  • Connecticut, Maryland, and Vermont were added to the list of states that authorize the creation of a trust to provide for the care of an animal alive during the lifetime of a settler.

  • Scope of practice issues continue to dominate several state legislatures. California passed a law making it unlawful for a city or county to prohibit a healing arts licensee from engaging in any act or performing any procedure that falls within the professionally recognized scope of practice of that licensee while Colorado passed a law allowing a registered licensed chiropractor to perform animal chiropractic when consistent with the scope of practice for chiropractors and the animal has been provided a veterinary medical clearance by a licensed veterinarian. A new Nebraska law provides for the licensure of animal therapists while New Hampshire and Utah recently adopted laws allowing licensed physical therapists to practice on animals if the therapist meets certain requirements.

A Look at the Year Ahead

All states, with the exception of Montana, Nevada, North Dakota, Oregon and Texas, are scheduled to hold regular sessions in 2010. Fiscal troubles will likely continue to dominate state legislative agendas nationwide. Other issues that lawmakers are expected to address in 2010 include implementation of health care reform, reigning in prescription drug costs, restricting gifts from drug companies to medical professionals, and measures regulating or banning certain chemicals.

As has been the trend for the last decade, we expect to see several thousand bills and agency proposals that impact animals and veterinarians. The AVMA will continue to track all of this activity carefully and respond in partnership with state veterinary medical associations. In November 2009, the AVMA switched legislative tracking software providers, from Netscan to StateTrack, a tracking service provided by Congressional Quarterly, Inc. This new service provides us with more efficient and more user-friendly reports that we believe will be more helpful for our state advocacy efforts.

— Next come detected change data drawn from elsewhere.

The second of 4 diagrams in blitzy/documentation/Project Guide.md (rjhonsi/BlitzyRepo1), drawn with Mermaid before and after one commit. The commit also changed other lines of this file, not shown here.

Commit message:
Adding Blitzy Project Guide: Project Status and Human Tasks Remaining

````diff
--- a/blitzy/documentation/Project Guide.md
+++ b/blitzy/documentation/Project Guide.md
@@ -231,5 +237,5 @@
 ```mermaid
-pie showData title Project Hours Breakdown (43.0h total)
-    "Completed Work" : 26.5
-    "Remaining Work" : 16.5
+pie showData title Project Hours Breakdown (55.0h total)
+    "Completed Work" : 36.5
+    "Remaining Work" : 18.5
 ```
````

There is no reason to believe that the proliferation of measures to regulate commercial pet breeders and retailers will stop in 2010. New Hampshire, Pennsylvania and Wisconsin have already proposed bills and regulations relating to pet breeders and dealers.

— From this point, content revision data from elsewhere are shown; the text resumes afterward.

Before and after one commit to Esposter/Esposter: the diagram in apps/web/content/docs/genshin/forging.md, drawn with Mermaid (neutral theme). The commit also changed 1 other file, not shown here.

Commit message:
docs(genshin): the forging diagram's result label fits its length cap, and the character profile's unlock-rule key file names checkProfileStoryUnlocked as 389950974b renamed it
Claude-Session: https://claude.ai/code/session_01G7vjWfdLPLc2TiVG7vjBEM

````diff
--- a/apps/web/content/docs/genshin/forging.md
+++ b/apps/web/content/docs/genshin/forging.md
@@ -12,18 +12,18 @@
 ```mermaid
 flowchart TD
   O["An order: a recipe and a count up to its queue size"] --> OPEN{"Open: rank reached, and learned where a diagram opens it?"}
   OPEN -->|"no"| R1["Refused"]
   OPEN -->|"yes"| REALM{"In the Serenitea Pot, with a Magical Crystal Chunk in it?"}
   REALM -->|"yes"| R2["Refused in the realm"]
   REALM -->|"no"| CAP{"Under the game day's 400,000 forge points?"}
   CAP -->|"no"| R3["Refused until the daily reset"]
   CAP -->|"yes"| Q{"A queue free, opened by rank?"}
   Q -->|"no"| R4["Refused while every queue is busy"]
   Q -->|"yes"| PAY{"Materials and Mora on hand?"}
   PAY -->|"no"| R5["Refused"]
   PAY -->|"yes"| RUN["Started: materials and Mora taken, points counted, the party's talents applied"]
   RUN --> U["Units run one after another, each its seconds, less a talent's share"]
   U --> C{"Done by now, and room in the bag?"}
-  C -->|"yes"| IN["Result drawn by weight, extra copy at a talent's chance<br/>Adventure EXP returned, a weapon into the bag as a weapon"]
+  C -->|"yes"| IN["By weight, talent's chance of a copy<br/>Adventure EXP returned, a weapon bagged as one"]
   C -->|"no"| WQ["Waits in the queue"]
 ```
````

We can expect to see more states moving to restrict the power of local governments to ban medical or veterinary procedures. We also predict that activists will increasingly turn to ballot initiatives to set animal welfare policy in those states that allow this type of direct citizen action. The use of the ballot initiative may even spill over to regulation of companion animals on issues such as commercial breeder regulation. In this past, ballot initiatives were used successfully to pass restrictions on livestock housing systems. For example, the Ohio Livestock Standards Board was created through a voter ballot initiative in 2009. This measure may give rise to similar referenda in the future.

In response to a dramatic rise in reported pet thefts in 2009, lawmakers in several states are poised to increase penalties for dog-napping. New York has already introduced SB 6354 which would establish the crimes of pet theft in the first and second degree. It would provide that pet theft in the second degree is a Class E felony and that pet theft in the first degree is a Class D felony.

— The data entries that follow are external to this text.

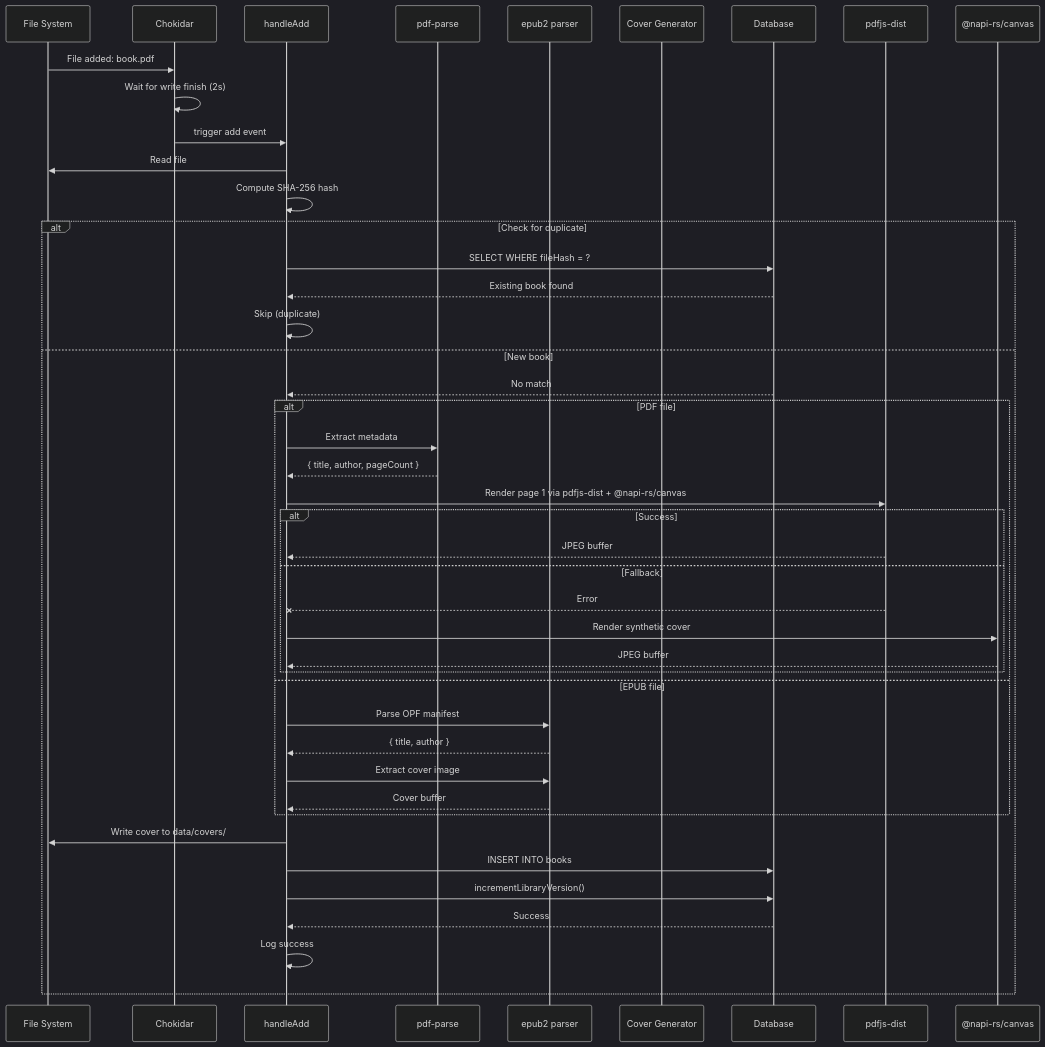
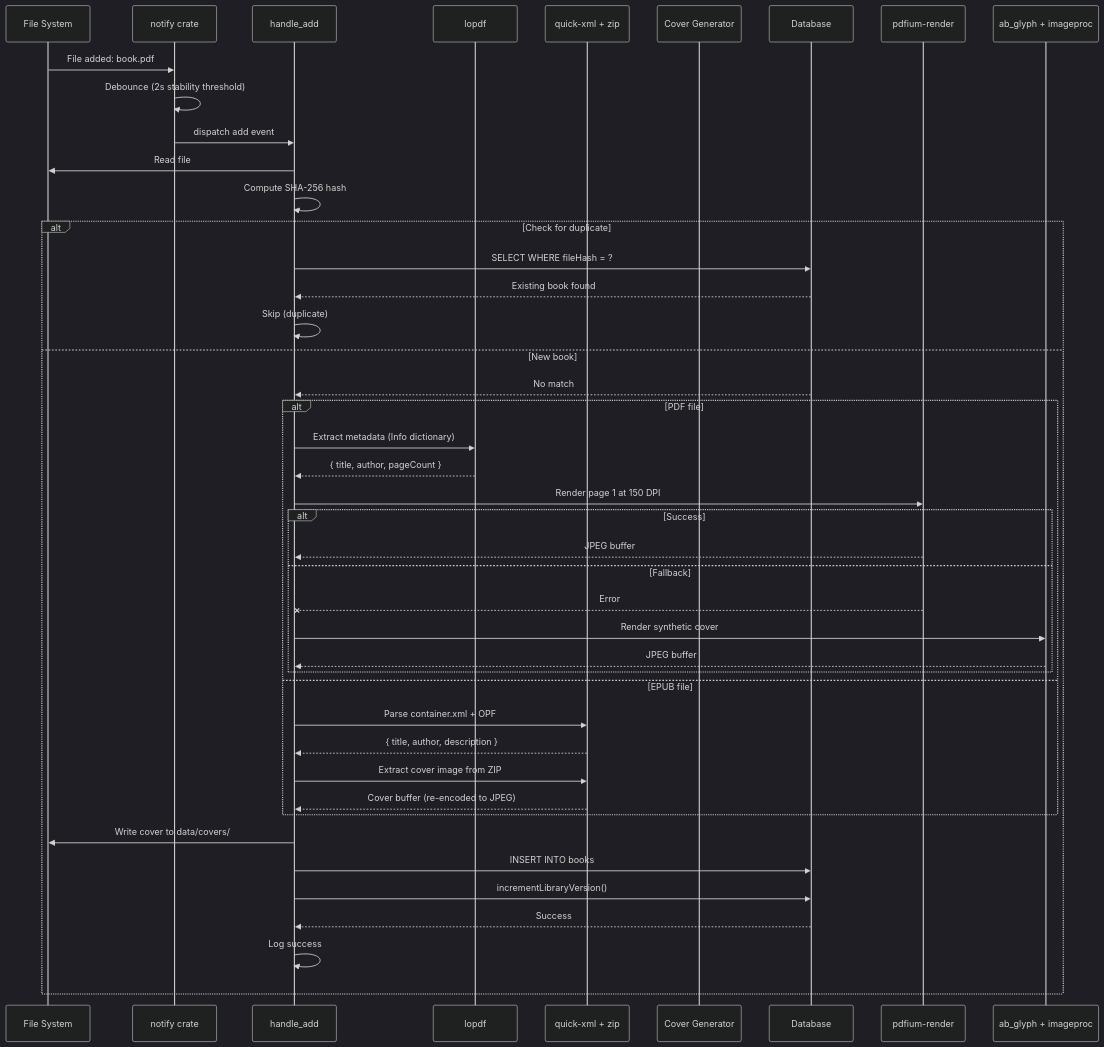
One commit to jamesacklin/alex changed the second of 10 diagrams in docs/design/sequence-diagrams.md. Above: the diagram before and after it, drawn with Mermaid (dark theme). The commit also changed other lines of this file and 3 other files, not shown here.

First line of the commit message:
docs: Update architecture documentation for Rust migration

````diff
--- a/docs/design/sequence-diagrams.md
+++ b/docs/design/sequence-diagrams.md
@@ -82,52 +82,52 @@
 ```mermaid
 sequenceDiagram
     participant FS as File System
-    participant Chokidar
-    participant Handler as handleAdd
-    participant PDF as pdf-parse
-    participant EPUB as epub2 parser
+    participant Notify as notify crate
+    participant Handler as handle_add
+    participant PDF as lopdf
+    participant EPUB as quick-xml + zip
     participant CoverGen as Cover Generator
     participant DB as Database
-    participant PdfJs as pdfjs-dist
-    participant Canvas as @napi-rs/canvas
+    participant Pdfium as pdfium-render
+    participant Glyph as ab_glyph + imageproc
 
-    FS->>Chokidar: File added: book.pdf
-    Chokidar->>Chokidar: Wait for write finish (2s)
-    Chokidar->>Handler: trigger add event
+    FS->>Notify: File added: book.pdf
+    Notify->>Notify: Debounce (2s stability threshold)
+    Notify->>Handler: dispatch add event
 
     Handler->>FS: Read file
     Handler->>Handler: Compute SHA-256 hash
 
     alt Check for duplicate
         Handler->>DB: SELECT WHERE fileHash = ?
         DB-->>Handler: Existing book found
         Handler->>Handler: Skip (duplicate)
     else New book
         DB-->>Handler: No match
 
         alt PDF file
-            Handler->>PDF: Extract metadata
+            Handler->>PDF: Extract metadata (Info dictionary)
             PDF-->>Handler: { title, author, pageCount }
-            Handler->>PdfJs: Render page 1 via pdfjs-dist + @napi-rs/canvas
+            Handler->>Pdfium: Render page 1 at 150 DPI
             alt Success
-                PdfJs-->>Handler: JPEG buffer
+                Pdfium-->>Handler: JPEG buffer
             else Fallback
-                PdfJs--xHandler: Error
-                Handler->>Canvas: Render synthetic cover
-                Canvas-->>Handler: JPEG buffer
+                Pdfium--xHandler: Error
+                Handler->>Glyph: Render synthetic cover
+                Glyph-->>Handler: JPEG buffer
             end
         else EPUB file
-            Handler->>EPUB: Parse OPF manifest
-            EPUB-->>Handler: { title, author }
-            Handler->>EPUB: Extract cover image
-            EPUB-->>Handler: Cover buffer
+            Handler->>EPUB: Parse container.xml + OPF
+            EPUB-->>Handler: { title, author, description }
+            Handler->>EPUB: Extract cover image from ZIP
+            EPUB-->>Handler: Cover buffer (re-encoded to JPEG)
         end
 
         Handler->>FS: Write cover to data/covers/
         Handler->>DB: INSERT INTO books
         Handler->>DB: incrementLibraryVersion()
         DB-->>Handler: Success
 
         Handler->>Handler: Log success
     end
 ```
````
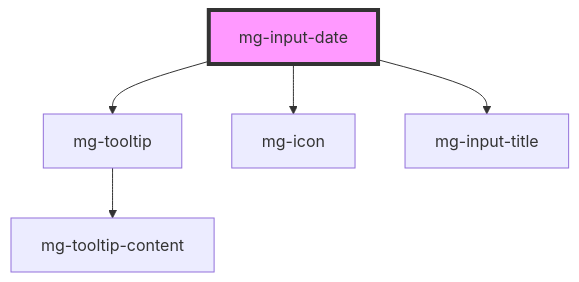
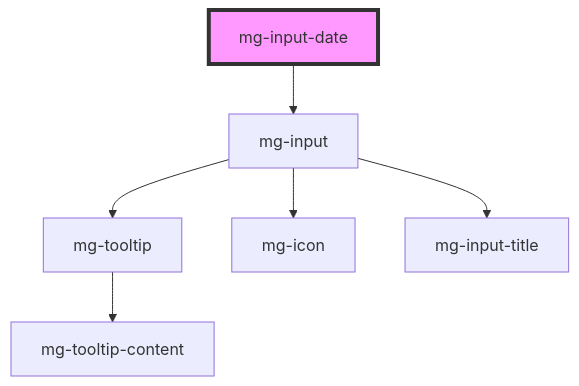
Before and after one commit to MGDIS/core-ui: the diagram in packages/mg-components/src/components/molecules/inputs/mg-input-date/readme.md, drawn with Mermaid. The commit also changed other lines of this file and 39 other files, not shown here.

````diff
--- a/packages/mg-components/src/components/molecules/inputs/mg-input-date/readme.md
+++ b/packages/mg-components/src/components/molecules/inputs/mg-input-date/readme.md
@@ -83,8 +81,9 @@
 ```mermaid
 graph TD;
-  mg-input-date --> mg-tooltip
-  mg-input-date --> mg-icon
-  mg-input-date --> mg-input-title
+  mg-input-date --> mg-input
+  mg-input --> mg-tooltip
+  mg-input --> mg-icon
+  mg-input --> mg-input-title
   mg-tooltip --> mg-tooltip-content
   style mg-input-date fill:#f9f,stroke:#333,stroke-width:4px
 ```
````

We have already tracked and analyzed 80 pre-filed and introduced bills and regulations for the upcoming legislative session. Animal cruelty and animal fighting legislation has been very prevalent thus far, and we predict that this trend will continue. In addition, we've seen legislation relating to complementary and alternative medicine, dangerous dogs, controlled substances and prescription monitoring programs, rabies vaccinations, and veterinary practice and licensure.

The following is a summary, by topics and subtopics, of several key animal and veterinary-related issues that arose in 2009. We have included both "adopted" measures, those that were signed into law or received final regulatory approval, as well as some of the most significant bills and regulatory proposals that were introduced but not adopted into law. For a more detailed analysis on any of these topics, please contact the AVMA State Legislative and Regulatory Affairs Department.

View year-end summary (PDF)